*Exercise goal*. Whenever the word "other" turns up in a line below, that line should be copied.

::: Extracted material :::

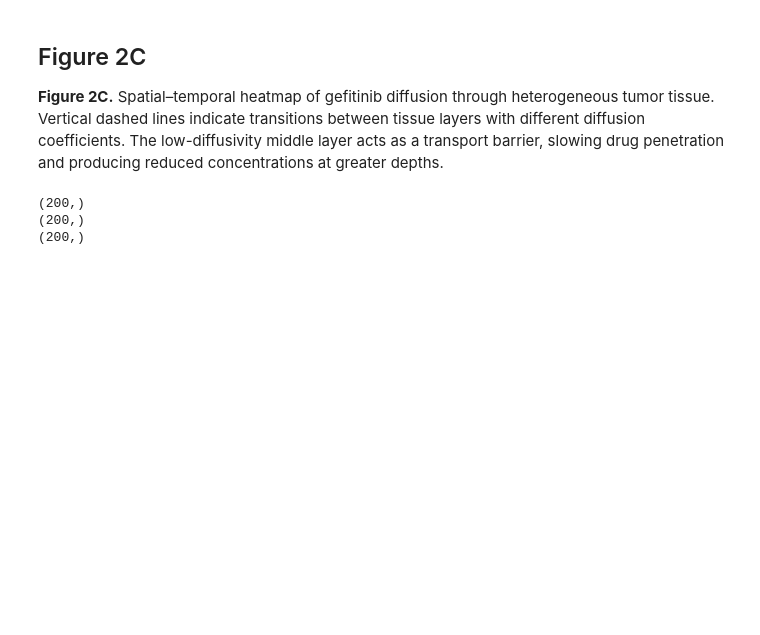
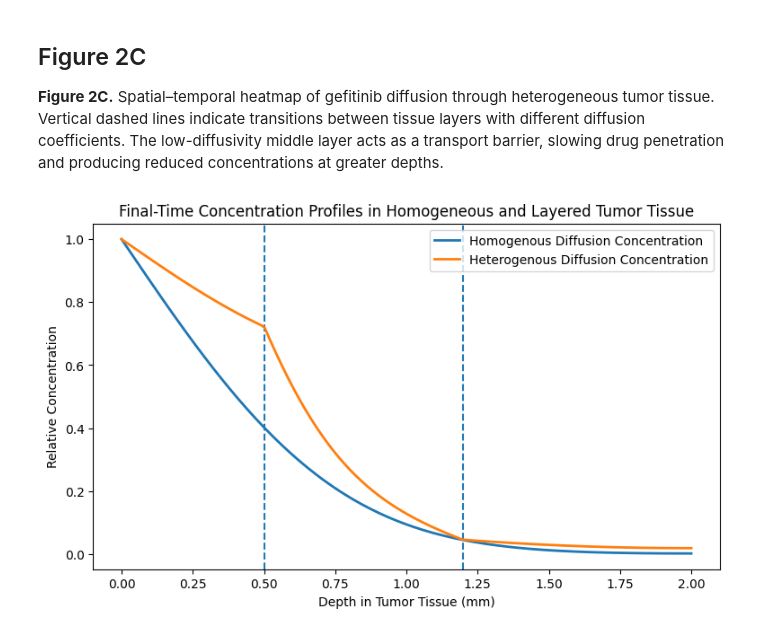
Before and after one commit to abhirym/Drug-Diffusion-Project, a Jupyter notebook: exp02_heterogenous_tissue.ipynb, the cells around one changed output. Cells and saved outputs as stored; diff of their text form; code cells hidden in the pictures; blank space fills up the shorter version.

Commit message:
comparing homo/hetero profiles

```diff
--- a/exp02_heterogenous_tissue.ipynb
+++ b/exp02_heterogenous_tissue.ipynb
@@ -317,21 +313,40 @@ C_heterogenous = np.array(saved_profiles_heterogenous)
 # %%
 import numpy as np
 import matplotlib.pyplot as plt
 
 # Plot
+
+C_homogenous = np.array(saved_profiles_homogenous)
+C_heterogenous = np.array(saved_profiles_heterogenous)
+
 
 # Final homogenous concentration profile
 homo_final = C_homogenous[-1]
 
 # Final heterogenous concentration profile
 layer_final = C_heterogenous[-1]
 
 fig2, ax2 = plt.subplots(figsize = (9,5))
 
 ax2.plot(x * 10, homo_final, linewidth = 2, label = 'Homogenous Diffusion Concentration')
 
-ax2.axvline()
+ax2.axvline(boundary_1 * 10, linestyle = '--')
+
+ax2.axvline(boundary_2 * 10, linestyle = '--')
+
+ax2.plot(x * 10, layer_final, linewidth = 2, label = 'Heterogenous Diffusion Concentration')
+
+plt.ylabel('Relative Concentration')
+plt.xlabel('Depth in Tumor Tissue (mm)')
+
+plt.title('Final-Time Concentration Profiles in Homogeneous and Layered Tumor Tissue')
+
+plt.legend()
+
+plt.savefig(
+    'figures/exp02_concentration_profile_comparison.png',
+    dpi=150,
+    bbox_inches='tight'
+)
 # %% [output]
-(200,)
-(200,)
-(200,)
+[figure, added]
```
Also changed, not shown: parts of 2 cells of this notebook, 2 other files.
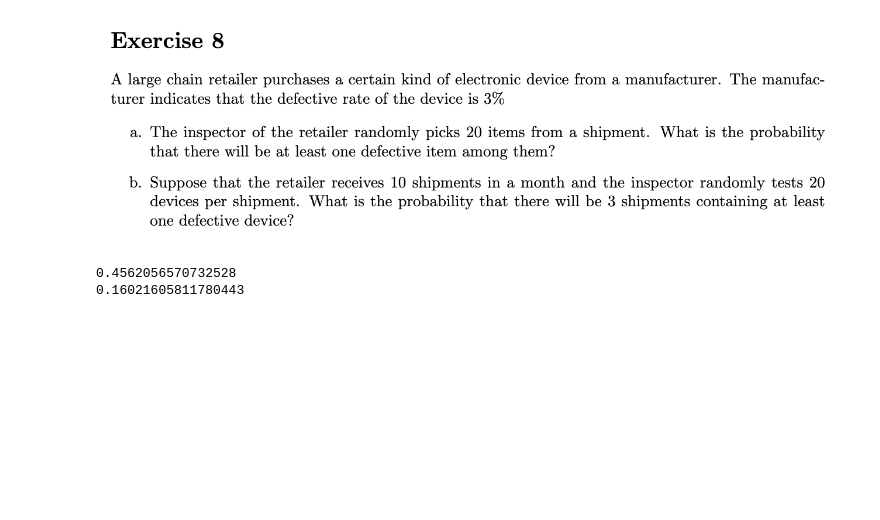
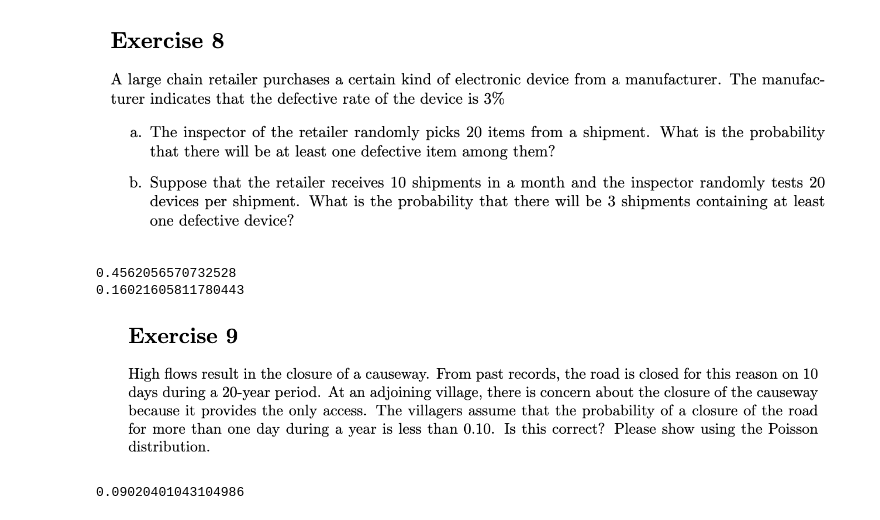
Before and after one commit to LilianBittar/StochasticModellingAndProcesses, a Jupyter notebook: session02/s2-problem-set-solutions.ipynb, the cells around one changed output. Saved outputs shown, nothing was run; the diff lists cells and outputs as text; code cells hidden in the pictures; blank space fills up the shorter version.

```diff
--- a/session02/s2-problem-set-solutions.ipynb
+++ b/session02/s2-problem-set-solutions.ipynb
@@ -231,3 +231,23 @@ print(result2)
 # %% [output]
 0.4562056570732528
 0.16021605811780443
+# %%
+Image('https://cdn.mathpix.com/snip/images/VfrEppUFROwCBLeLaOep4brzt9mkpSkbK4Yakl3A2Mk.original.fullsize.png')
+# %% [output]
+[figure, added]
+# %%
+#
+lambda1 = 10 #days
+period1 = 20 #years
+
+period2 = 1 #year
+
+lambda2 = lambda1 * period2 / period1 #from the formula
+lambda2 = 1/2 #from the formula
+
+result = poisson.sf(1, lambda2)
+print(result)
+
+# the result is 0.0902 < 0.10 which means the problem statement is true
+# %% [output]
+0.09020401043104986
```
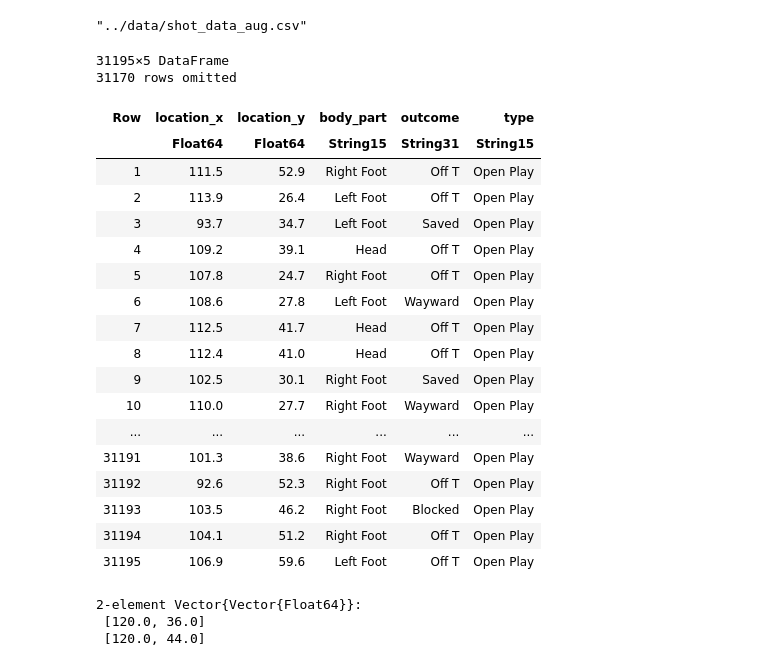
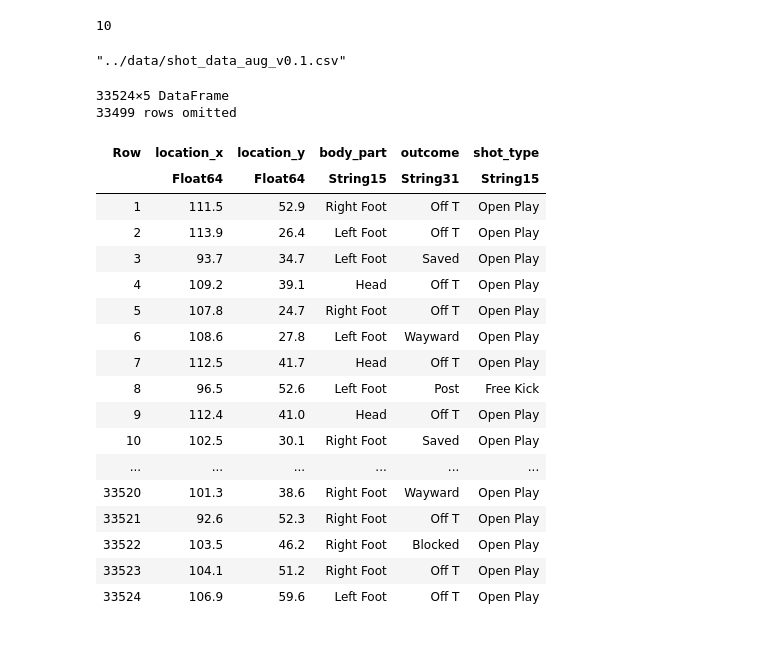
Before and after one commit to nimberledge/akm-xg, a Jupyter notebook: notebooks/ShotDataInferredStats.jl.ipynb, the cells around one changed output. Cells and saved outputs as stored; diff of their text form; code cells hidden in the pictures.

```diff
--- a/notebooks/ShotDataInferredStats.jl.ipynb
+++ b/notebooks/ShotDataInferredStats.jl.ipynb
@@ -4,17 +4,21 @@ using DataFrames
 using LinearAlgebra
 using LinearAlgebra.BLAS
 import CSV
+
+include("../data-visualization/GeometryConstants.jl")
+# %% [output]
+10
 # %%
-input_file_path = "../data/shot_data.csv"
-output_file_path = "../data/shot_data_aug.csv"
+input_file_path = "../data/shot_data_v0.1.csv"
+output_file_path = "../data/shot_data_aug_v0.1.csv"
 # %% [output]
-"../data/shot_data_aug.csv"
+"../data/shot_data_aug_v0.1.csv"
 # %%
-df = DataFrame(CSV.File(file_path))
+sdf = DataFrame(CSV.File(input_file_path))
 # %% [output]
-31195×5 DataFrame
-31170 rows omitted
+33524×5 DataFrame
+33499 rows omitted
-| Row | location_x | location_y | body_part | outcome | type |
+| Row | location_x | location_y | body_part | outcome | shot_type |
 |  | Float64 | Float64 | String15 | String31 | String15 |
 | 1 | 111.5 | 52.9 | Right Foot | Off T | Open Play |
 | 2 | 113.9 | 26.4 | Left Foot | Off T | Open Play |
@@ -23,23 +27,12 @@ df = DataFrame(CSV.File(file_path))
 | 5 | 107.8 | 24.7 | Right Foot | Off T | Open Play |
 | 6 | 108.6 | 27.8 | Left Foot | Wayward | Open Play |
 | 7 | 112.5 | 41.7 | Head | Off T | Open Play |
-| 8 | 112.4 | 41.0 | Head | Off T | Open Play |
-| 9 | 102.5 | 30.1 | Right Foot | Saved | Open Play |
-| 10 | 110.0 | 27.7 | Right Foot | Wayward | Open Play |
+| 8 | 96.5 | 52.6 | Left Foot | Post | Free Kick |
+| 9 | 112.4 | 41.0 | Head | Off T | Open Play |
+| 10 | 102.5 | 30.1 | Right Foot | Saved | Open Play |
 | ... | ... | ... | ... | ... | ... |
-| 31191 | 101.3 | 38.6 | Right Foot | Wayward | Open Play |
-| 31192 | 92.6 | 52.3 | Right Foot | Off T | Open Play |
-| 31193 | 103.5 | 46.2 | Right Foot | Blocked | Open Play |
-| 31194 | 104.1 | 51.2 | Right Foot | Off T | Open Play |
-| 31195 | 106.9 | 59.6 | Left Foot | Off T | Open Play |
+| 33520 | 101.3 | 38.6 | Right Foot | Wayward | Open Play |
+| 33521 | 92.6 | 52.3 | Right Foot | Off T | Open Play |
+| 33522 | 103.5 | 46.2 | Right Foot | Blocked | Open Play |
+| 33523 | 104.1 | 51.2 | Right Foot | Off T | Open Play |
+| 33524 | 106.9 | 59.6 | Left Foot | Off T | Open Play |
-# %%
-goal_width = 8
-goal_post_center = [120.0, 40.0]
-goal_post_edges = [
-    [goal_post_center[1], goal_post_center[2] - goal_width / 2],
-    [goal_post_center[1], goal_post_center[2] + goal_width / 2]
-]
-# %% [output]
-2-element Vector{Vector{Float64}}:
- [120.0, 36.0]
- [120.0, 44.0]
```
Also changed, not shown: parts of 6 cells of this notebook.
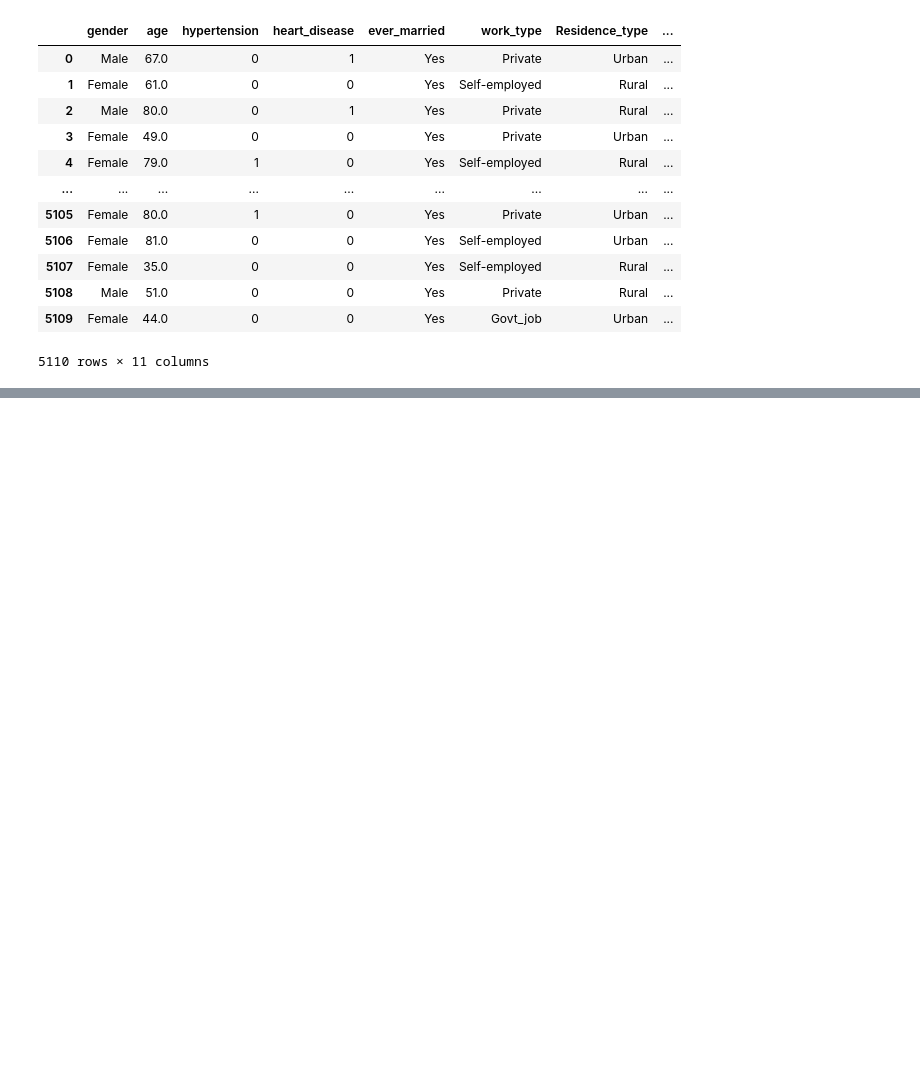
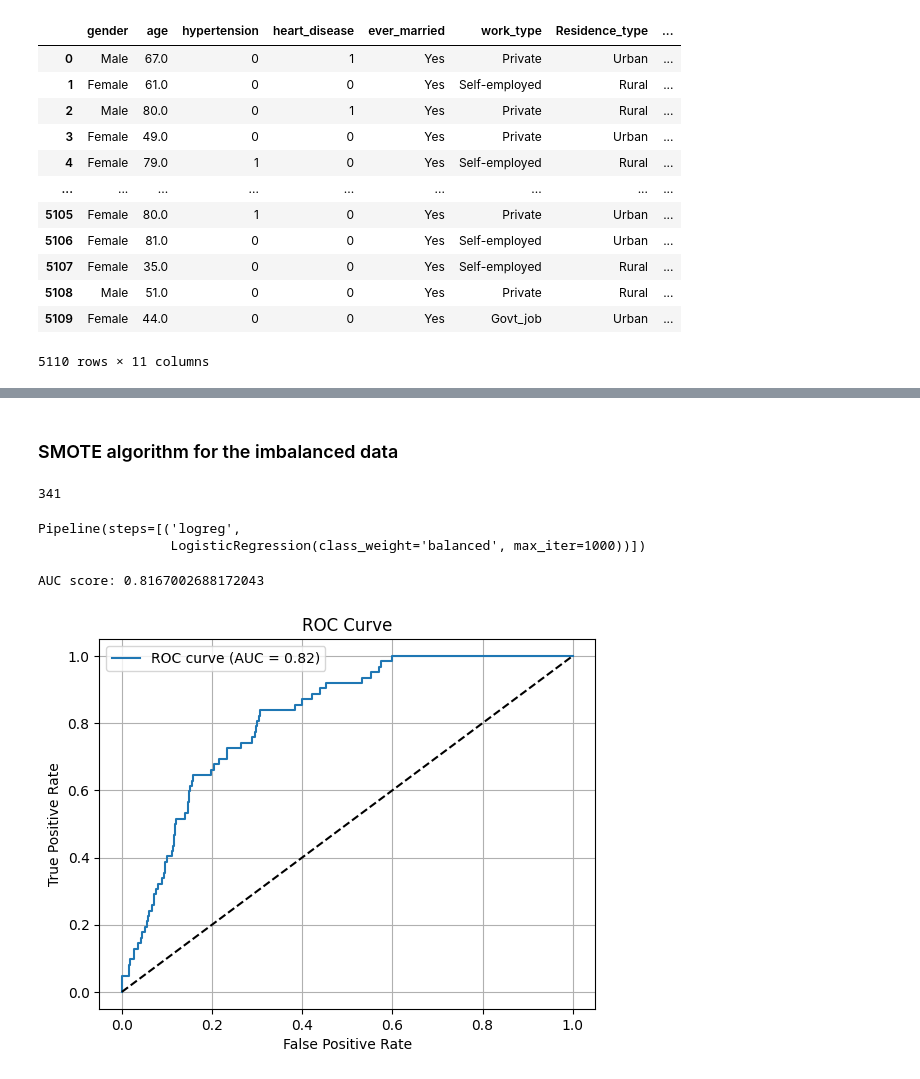
Before and after one commit to alexakh95/Data_mining, a Jupyter notebook: Project/logistic_regression.ipynb, the cells around one changed output, grey strips where cells are left out. Cells and saved outputs as stored; diff of their text form; code cells hidden in the pictures; blank space fills up the shorter version.

```diff
--- a/Project/logistic_regression.ipynb
+++ b/Project/logistic_regression.ipynb
@@ -57,0 +181,2 @@ dataframe
+# %% [markdown]
+### SMOTE algorithm for the imbalanced data
@@ -57,0 +186,4 @@ dataframe
+# %%
+print((y_res_train==1).sum())
+# %% [output]
+341
@@ -57,0 +207,13 @@ dataframe
+# %%
+pipeline2 = Pipeline(steps=[
+    #('scaler',transformer),            # Normalize features
+
+    ('logreg', LogisticRegression(class_weight='balanced',max_iter=1000))
+])
+# %%
+pipeline2.fit(X_res_train,y_res_train)
+# %% [output]
+Pipeline(steps=[('logreg',
+                 LogisticRegression(class_weight='balanced', max_iter=1000))])
+# %%
+y_probs = pipeline2.predict_proba(X_test)[:, 1]
@@ -57,0 +222,22 @@ dataframe
+# %%
+# Compute ROC curve
+fpr, tpr, thresholds = roc_curve(y_test, y_probs)
+
+# Compute AUC
+auc = roc_auc_score(y_test, y_probs)
+print("AUC score:", auc)
+# %% [output]
+AUC score: 0.8167002688172043
+# %%
+# Plot the ROC curve
+plt.figure()
+plt.plot(fpr, tpr, label=f"ROC curve (AUC = {auc:.2f})")
+plt.plot([0, 1], [0, 1], 'k--')  # diagonal (random)
+plt.xlabel("False Positive Rate")
+plt.ylabel("True Positive Rate")
+plt.title("ROC Curve")
+plt.legend()
+plt.grid()
+plt.show()
+# %% [output]
+[figure, added]
```
Also changed, not shown: parts of 35 cells of this notebook, 2 other files.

:::

*Answer for this exercise*.
Also changed, not shown: parts of 2 cells of this notebook, 2 other files.
Also changed, not shown: parts of 35 cells of this notebook, 2 other files.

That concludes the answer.